• EXERCISE BRIEF: In the records below, some lines hold the word "public". Copy each of those lines.

[Recorded data]

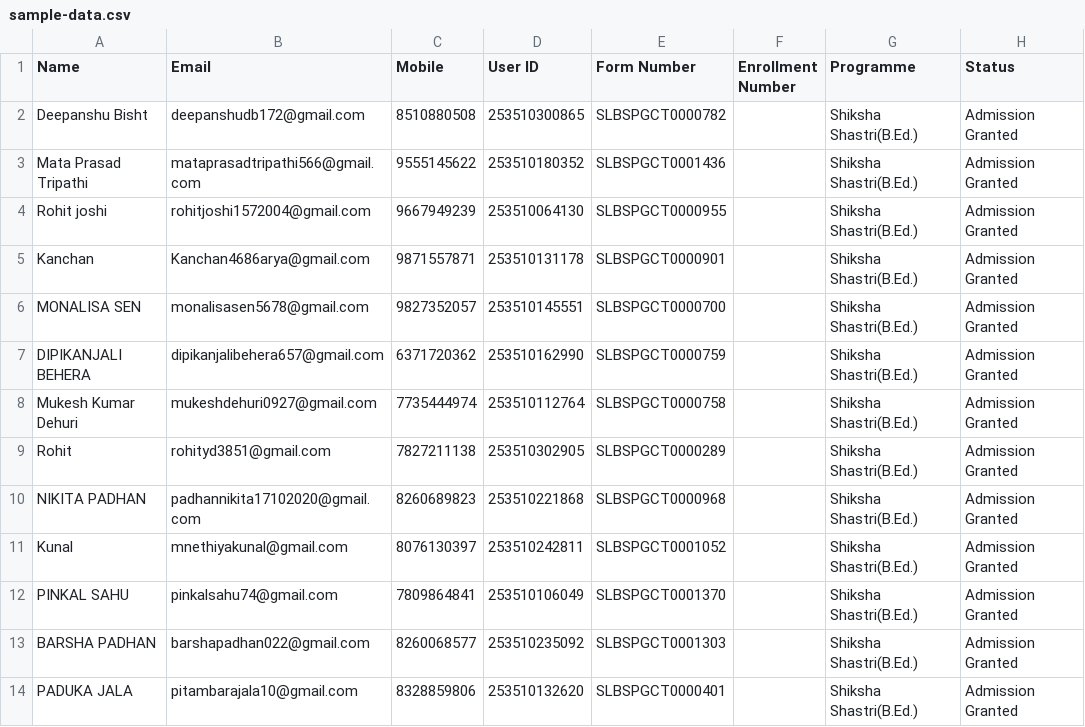
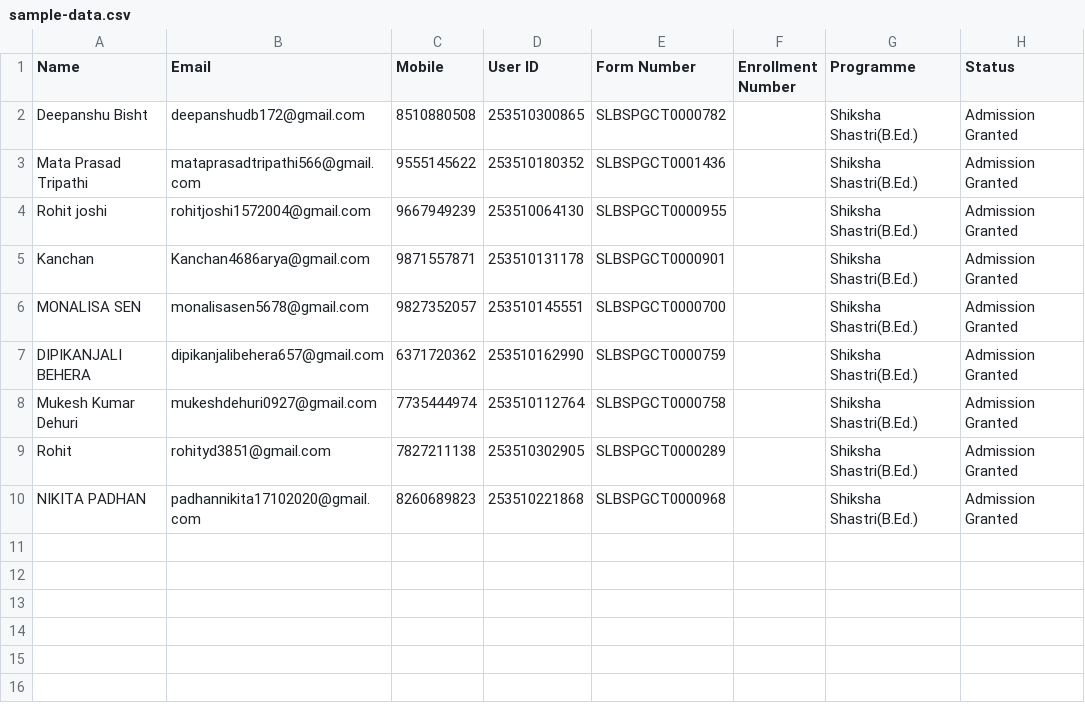
Before and after one commit to vikas2705/print-id-cards, a CSV file: public/sample-data.csv, drawn as a sheet.

```diff
--- a/public/sample-data.csv
+++ b/public/sample-data.csv
@@ -10,5 +10 @@ Rohit,rohityd3851@gmail.com,7827211138,253510302905,SLBSPGCT0000289,,Shiksha Sha
 NIKITA PADHAN,padhannikita17102020@gmail.com,8260689823,253510221868,SLBSPGCT0000968,,Shiksha Shastri(B.Ed.),Admission Granted
-Kunal,mnethiyakunal@gmail.com,8076130397,253510242811,SLBSPGCT0001052,,Shiksha Shastri(B.Ed.),Admission Granted
-PINKAL SAHU,pinkalsahu74@gmail.com,7809864841,253510106049,SLBSPGCT0001370,,Shiksha Shastri(B.Ed.),Admission Granted
-BARSHA PADHAN,barshapadhan022@gmail.com,8260068577,253510235092,SLBSPGCT0001303,,Shiksha Shastri(B.Ed.),Admission Granted
-PADUKA JALA,pitambarajala10@gmail.com,8328859806,253510132620,SLBSPGCT0000401,,Shiksha Shastri(B.Ed.),Admission Granted
```
Also changed, not shown: 23 other files.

• WRITTEN RESPONSE:
Before and after one commit to vikas2705/print-id-cards, a CSV file: public/sample-data.csv, drawn as a sheet.
--- a/public/sample-data.csv
+++ b/public/sample-data.csv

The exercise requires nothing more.